|Mikhail Yefremov in Citizen Poet.|
The Noughties ("Нулевые") is a 70-minute documentary about Russia in the 2000s that is quickly becoming a hit on the internet. It was made by Vadim Vostrov for Krasnoyarsk, East Siberia, regional television company TVK-6 (producer Xenia Cherepanova).
It paints a bleak picture of modern Russia controlled by corrupt bureaucracy who act with complete impunity knowing that Putin will never let them down.
Vostrov follows the rise of the opposition protests since September last year. The collection of politicians, historians, activists, journalists (including The New Yorker's Moscow writer Julia Ioffe), writers and actors who are interviewed in the film seems haphazard at first but towards the end grows into a multi-dimensional picture of vibrant Russian debate.

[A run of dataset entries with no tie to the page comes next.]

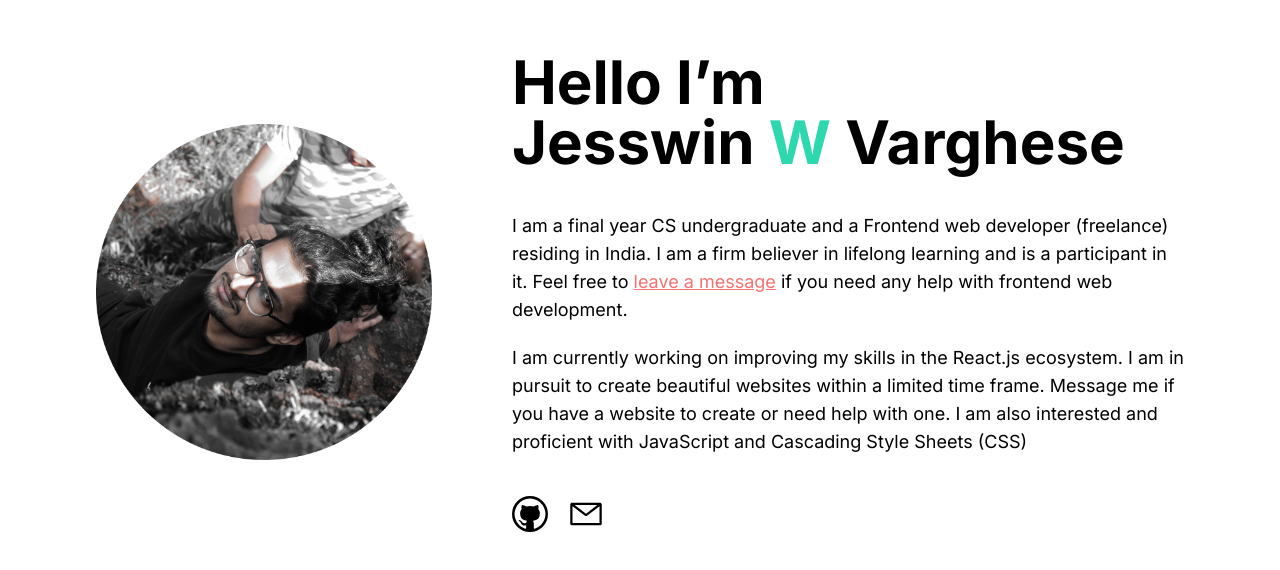
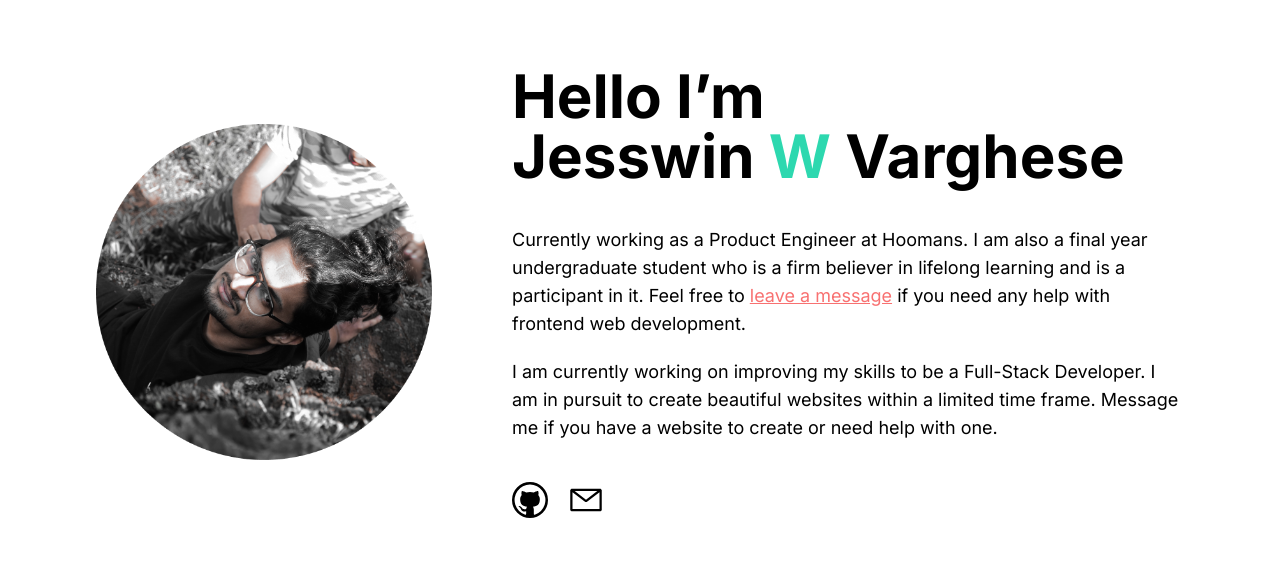
Before and after one commit to lemokami/v2, a Next.js app: page / in a window 1280 px wide. Shown: the part 108-678 px from the top of the page. Built offline with nearby package versions, Linux system fonts and the light colour scheme.

Commit message:
refactor: content change

```diff
--- a/pages/index.tsx
+++ b/pages/index.tsx
@@ -1,10 +1,18 @@
 import type { NextPage } from 'next';
+import Head from 'next/head';
 import { VscGithub, VscMail } from 'react-icons/vsc';
 
 const Home: NextPage = () => {
   return (
     <div className='flex flex-col xl:flex-row min-h-screen justify-center items-center gap-20 p-10 xl:p-24'>
-      <div className='min-w-[100px]'>
+      <Head>
+        <title>Jesswin W Varghese</title>
+        <meta
+          name='description'
+          content='Product Engineer at Hoomans who build software for the web flamboyantly.'
+        />
+      </Head>
+      <div className='min-w-[100px] h-auto'>
         <img src='/profile.png' alt='Jesswin W Varghese' />
       </div>
       <div className='max-w-2xl flex flex-col gap-10'>
@@ -25,8 +33,8 @@ const Home: NextPage = () => {
         </div>
         <div className='space-y-5'>
           <p className='text-lg'>
-            I am a final year CS undergraduate and a Frontend web developer
-            (freelance) residing in India. I am a firm believer in lifelong
+            Currently working as a Product Engineer at Hoomans. I am also a
+            final year undergraduate student who is a firm believer in lifelong
             learning and is a participant in it. Feel free to{' '}
             <a
               href='mailto:jesswinw@gmail.com'
@@ -36,11 +44,10 @@ const Home: NextPage = () => {
             if you need any help with frontend web development.
           </p>
           <p className='text-lg'>
-            I am currently working on improving my skills in the React.js
-            ecosystem. I am in pursuit to create beautiful websites within a
+            I am currently working on improving my skills to be a Full-Stack
+            Developer. I am in pursuit to create beautiful websites within a
             limited time frame. Message me if you have a website to create or
-            need help with one. I am also interested and proficient with
-            JavaScript and Cascading Style Sheets (CSS)
+            need help with one.
           </p>
         </div>
         <div className='gap-5 text-4xl hidden xl:flex'>
```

One subplot in the film describes the extraordinary success of a Moscow theatre production called Citizen Poet ("Гражданин поэт"). It is, essentially, a reading of poetry, or rather paraphrases of well-known poems by Russian classics written by Dmitry Bykov, a popular journalist and TV presenter. They are all blistering satirical takes on Putin and Medvedev and their publicity stunts. Packed hall bursts out laughing at each new joke, and the performer, Mikhail Yefremov, can't help cracking up himself at times. The production has been seen in theatre by more than 300 thousand people. Citizen Poet was released as series on Echo Moskvy radio and Dozhd TV channel. YouTube clips of Citizen Poet have been viewed more than 15 million times.
The phrase 'When poets rocked the stadiums' has long become commonplace to describe the phenomenal renaissance of Russian poetry during Khrushchyov's thaw in the late 50s - early 60s. Could it be that now, 50 years later, we may see a new wave?
(The film is in Russian, the subplot about Citizen Poet starts at 1:07:45 into the film, Prilepin's interview is split into short takes throughout the film. Read more about Citizen Poet in this Russian Wikipedia article. Photo of Bykov by Rodrigo Fernandez).